After this event the peace of Prague placed the Swedish army in a very precarious position, but the victories won by the united forces of Banér, Wrangel and Torstensson, at Kyritz and Wittstock (4th Oct. 1636), restored the paramount influence of Sweden in central Germany. Even the three combined armies, however, were decidedly inferior in force to those they defeated, and in 1637 Banér was completely unable to make headway against the enemy. Rescuing with great difficulty the beleaguered garrison of Torgau, he retreated beyond the Oder into Pomerania. In 1639, however, he again overran northern Germany, defeated the Saxons at Chemnitz and invaded Bohemia itself. The winter of 1640-1641 Banér spent in the west. His last achievement was an audacious coup-de-main on the Danube. Breaking camp in mid-winter (a very rare event in the 17th century) he united with the French under the comte de Guébriant and surprised Regensburg, where the diet was sitting. Only the break-up of the ice prevented the capture of the place. Banér thereupon had to retreat to Halberstadt. Here, on the 10th of May 1641, he died, after designating Torstensson as his successor.
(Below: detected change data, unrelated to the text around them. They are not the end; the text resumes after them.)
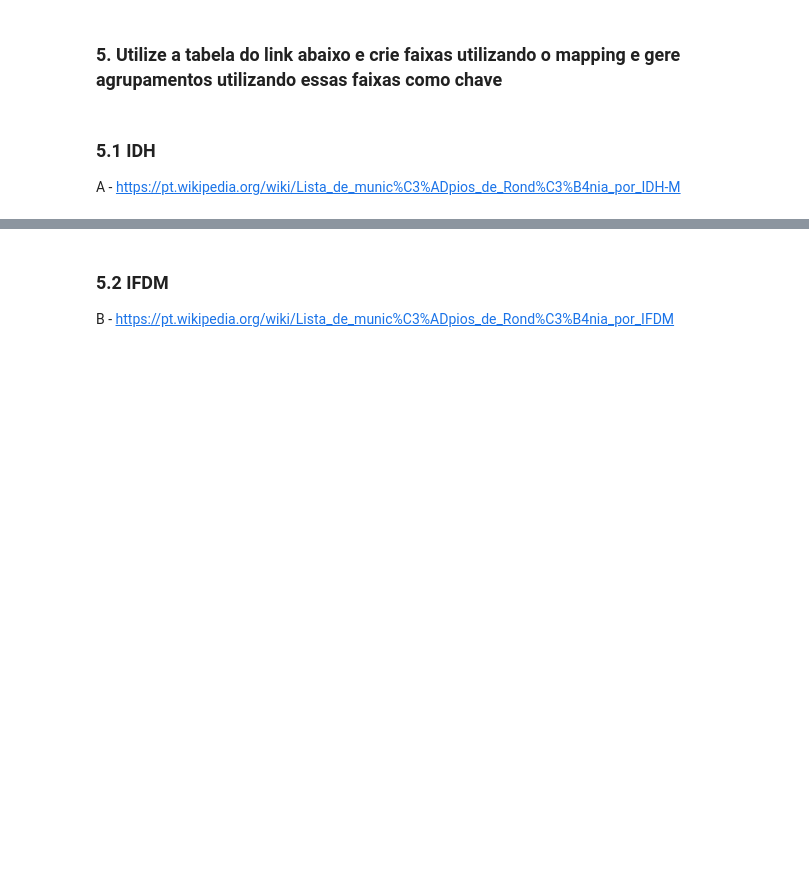
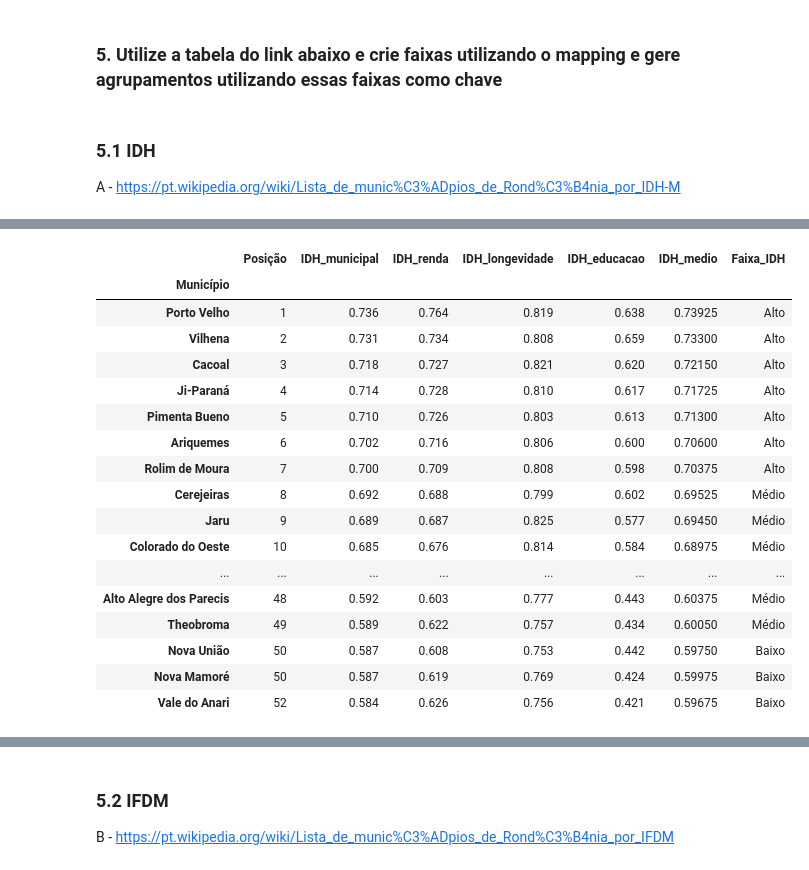
Before and after one commit to gabrielxxx1/visiting-jupyter, a Jupyter notebook: aulas/Módulo 9/Mod9Tarefa2.ipynb, the cells around one changed output, grey strips where cells are left out. Drawn from its saved outputs; the diff is of its cells as text; code cells hidden in the pictures; blank space fills up the shorter version.

```diff
--- a/aulas/Módulo 9/Mod9Tarefa2.ipynb
+++ b/aulas/Módulo 9/Mod9Tarefa2.ipynb
@@ -237,3 +235,32 @@ idh.head(20)
 | Chupinguaia | 18 | 0.652 | 0.659 | 0.820 | 0.514 |
 | Cabixi | 19 | 0.650 | 0.650 | 0.757 | 0.559 |
 | Candeias do Jamari | 20 | 0.649 | 0.652 | 0.819 | 0.512 |
+# %%
+# Converter valores não numéricos para NaN e remover esses valores
+idh[['IDH_municipal', 'IDH_renda', 'IDH_longevidade', 'IDH_educacao']] = idh[['IDH_municipal', 'IDH_renda', 'IDH_longevidade', 'IDH_educacao']].apply(pd.to_numeric, errors='coerce')
+idh = idh.dropna(subset=['IDH_municipal', 'IDH_renda', 'IDH_longevidade', 'IDH_educacao'])
+
+# Calcular a média das 4 colunas
+idh['IDH_medio'] = (idh['IDH_municipal'] + idh['IDH_renda'] + idh['IDH_longevidade'] + idh['IDH_educacao']) / 4
+
+idh['Faixa_IDH'] = pd.cut(idh['IDH_medio'], bins=[0, 0.5, 0.6, 0.7, 0.8, 1], labels=['Muito Baixo', 'Baixo', 'Médio', 'Alto', 'Muito Alto'])
+idh
+# %% [output]
+|  | Posição | IDH_municipal | IDH_renda | IDH_longevidade | IDH_educacao | IDH_medio | Faixa_IDH |
+| Município |  |  |  |  |  |  |  |
+| Porto Velho | 1 | 0.736 | 0.764 | 0.819 | 0.638 | 0.73925 | Alto |
+| Vilhena | 2 | 0.731 | 0.734 | 0.808 | 0.659 | 0.73300 | Alto |
+| Cacoal | 3 | 0.718 | 0.727 | 0.821 | 0.620 | 0.72150 | Alto |
+| Ji-Paraná | 4 | 0.714 | 0.728 | 0.810 | 0.617 | 0.71725 | Alto |
+| Pimenta Bueno | 5 | 0.710 | 0.726 | 0.803 | 0.613 | 0.71300 | Alto |
+| Ariquemes | 6 | 0.702 | 0.716 | 0.806 | 0.600 | 0.70600 | Alto |
+| Rolim de Moura | 7 | 0.700 | 0.709 | 0.808 | 0.598 | 0.70375 | Alto |
+| Cerejeiras | 8 | 0.692 | 0.688 | 0.799 | 0.602 | 0.69525 | Médio |
+| Jaru | 9 | 0.689 | 0.687 | 0.825 | 0.577 | 0.69450 | Médio |
+| Colorado do Oeste | 10 | 0.685 | 0.676 | 0.814 | 0.584 | 0.68975 | Médio |
+| ... | ... | ... | ... | ... | ... | ... | ... |
+| Alto Alegre dos Parecis | 48 | 0.592 | 0.603 | 0.777 | 0.443 | 0.60375 | Médio |
+| Theobroma | 49 | 0.589 | 0.622 | 0.757 | 0.434 | 0.60050 | Médio |
+| Nova União | 50 | 0.587 | 0.608 | 0.753 | 0.442 | 0.59750 | Baixo |
+| Nova Mamoré | 50 | 0.587 | 0.619 | 0.769 | 0.424 | 0.59975 | Baixo |
+| Vale do Anari | 52 | 0.584 | 0.626 | 0.756 | 0.421 | 0.59675 | Baixo |
```
Also changed, not shown: parts of 11 cells of this notebook.
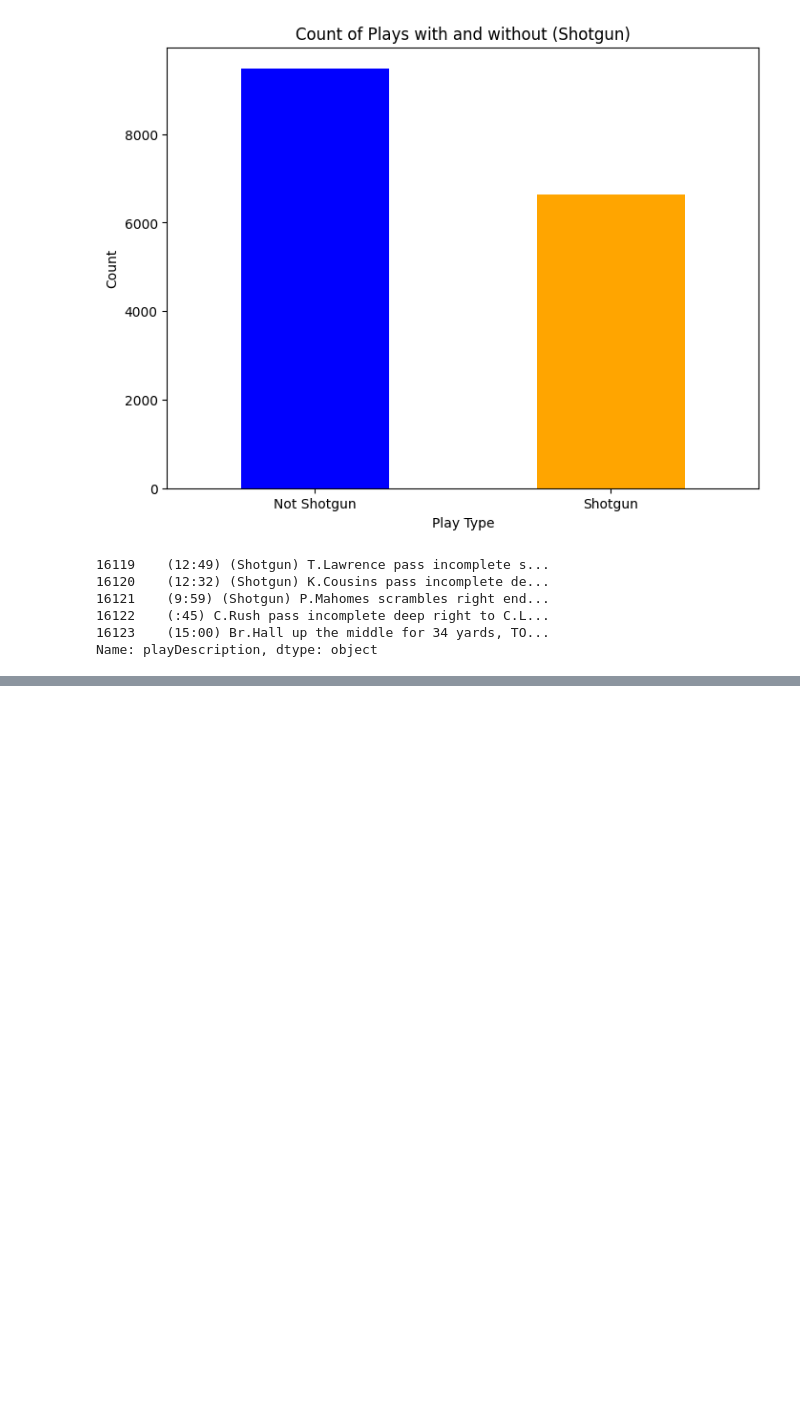
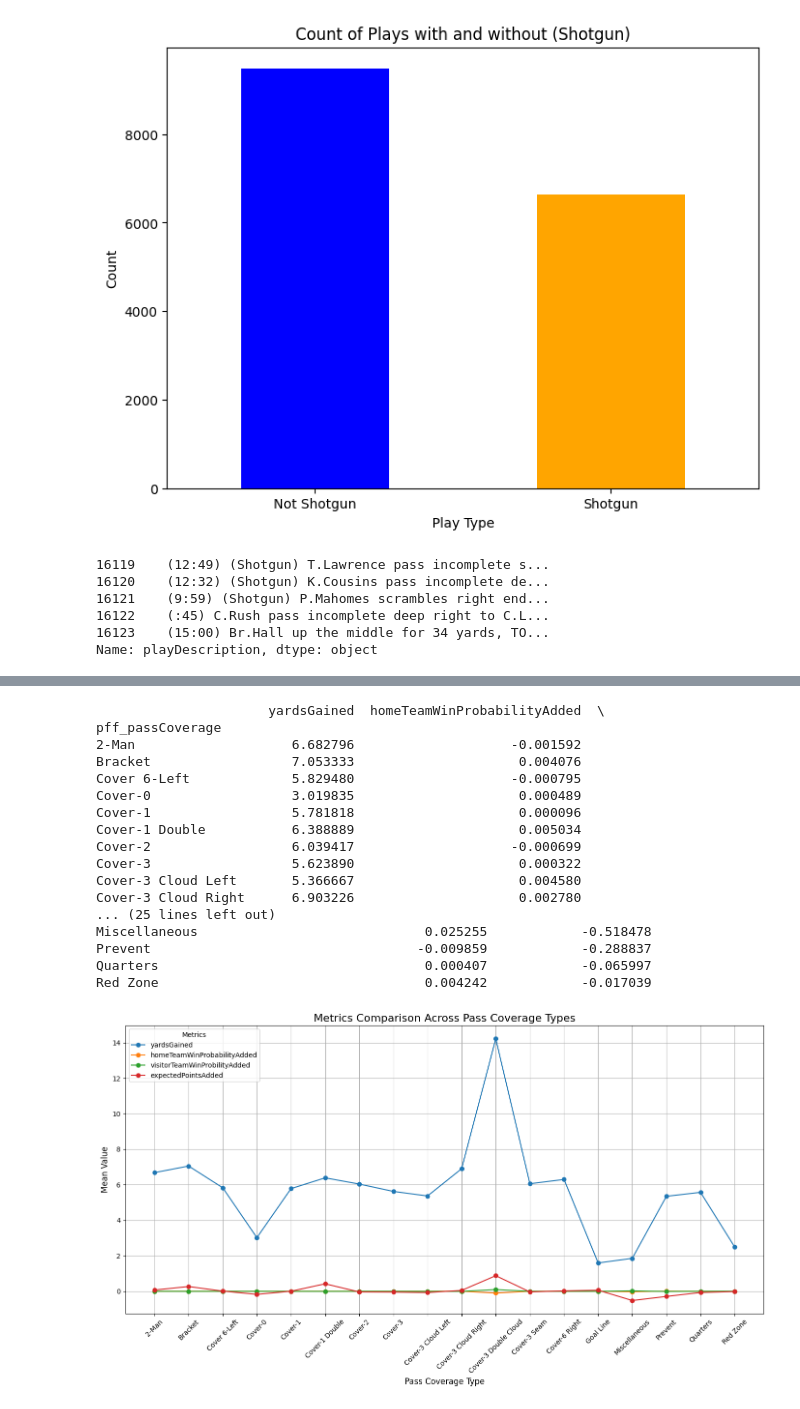
Before and after one commit to lanvu301/NFL-Big-Data-Bowl, a Jupyter notebook: script.ipynb, the cells around one changed output, grey strips where cells are left out. Cells and saved outputs as stored; diff of their text form; code cells hidden in the pictures; blank space fills up the shorter version.

```diff
--- a/script.ipynb
+++ b/script.ipynb
@@ -164,0 +213,47 @@ Name: playDescription, dtype: object
+# %%
+# Select relevant columns
+passCoverage_analysis = players[['pff_passCoverage','yardsGained', 'homeTeamWinProbabilityAdded', 'visitorTeamWinProbilityAdded', 'expectedPointsAdded']]
+
+# Group by isShotgun and calculate the mean for each group
+passCoverage_grouped = passCoverage_analysis.groupby('pff_passCoverage').mean()
+
+# Display the results
+print(passCoverage_grouped)
+
+# Line chart visualization
+plt.figure(figsize=(14, 8))
+
+# Plot each metric as a separate line
+for column in passCoverage_grouped.columns:
+    plt.plot(passCoverage_grouped.index, passCoverage_grouped[column], marker='o', label=column)
+
+# Enhance the chart
+plt.title("Metrics Comparison Across Pass Coverage Types", fontsize=16)
+plt.xlabel("Pass Coverage Type", fontsize=12)
+plt.ylabel("Mean Value", fontsize=12)
+plt.xticks(rotation=45)
+plt.legend(title="Metrics", loc='upper left')
+plt.grid(True)
+
+# Show the chart
+plt.tight_layout()
+plt.show()
+# %% [output]
+                      yardsGained  homeTeamWinProbabilityAdded  \
+pff_passCoverage
+2-Man                    6.682796                    -0.001592
+Bracket                  7.053333                     0.004076
+Cover 6-Left             5.829480                    -0.000795
+Cover-0                  3.019835                     0.000489
+Cover-1                  5.781818                     0.000096
+Cover-1 Double           6.388889                     0.005034
+Cover-2                  6.039417                    -0.000699
+Cover-3                  5.623890                     0.000322
+Cover-3 Cloud Left       5.366667                     0.004580
+Cover-3 Cloud Right      6.903226                     0.002780
+... (25 lines left out)
+Miscellaneous                             0.025255            -0.518478
+Prevent                                  -0.009859            -0.288837
+Quarters                                  0.000407            -0.065997
+Red Zone                                  0.004242            -0.017039
+[figure, added]
```
Also changed, not shown: parts of 6 cells of this notebook.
He was much beloved by his men, who bore his body with them on the field of Wölfenbuttel. Banér was regarded as the best of Gustavus's generals, and tempting offers (which he refused) were made him by the emperor to induce him to enter his service. His son received the dignity of count.
See Banérs Bref till Axel Oxenstjerna (Stockholm, 1893); B. P. von Chemnitz, Königlichen Schwedscher in Deutschland geführten Kriegs; Martin Veibull, Sveriges Storhedsted (Stockholm, 1881); Lundblad, Johan Banér (Stockholm, 1823); Ardwisson, Trittioariga Krigets maerkvaerdigaste personer (Stockholm, 1861).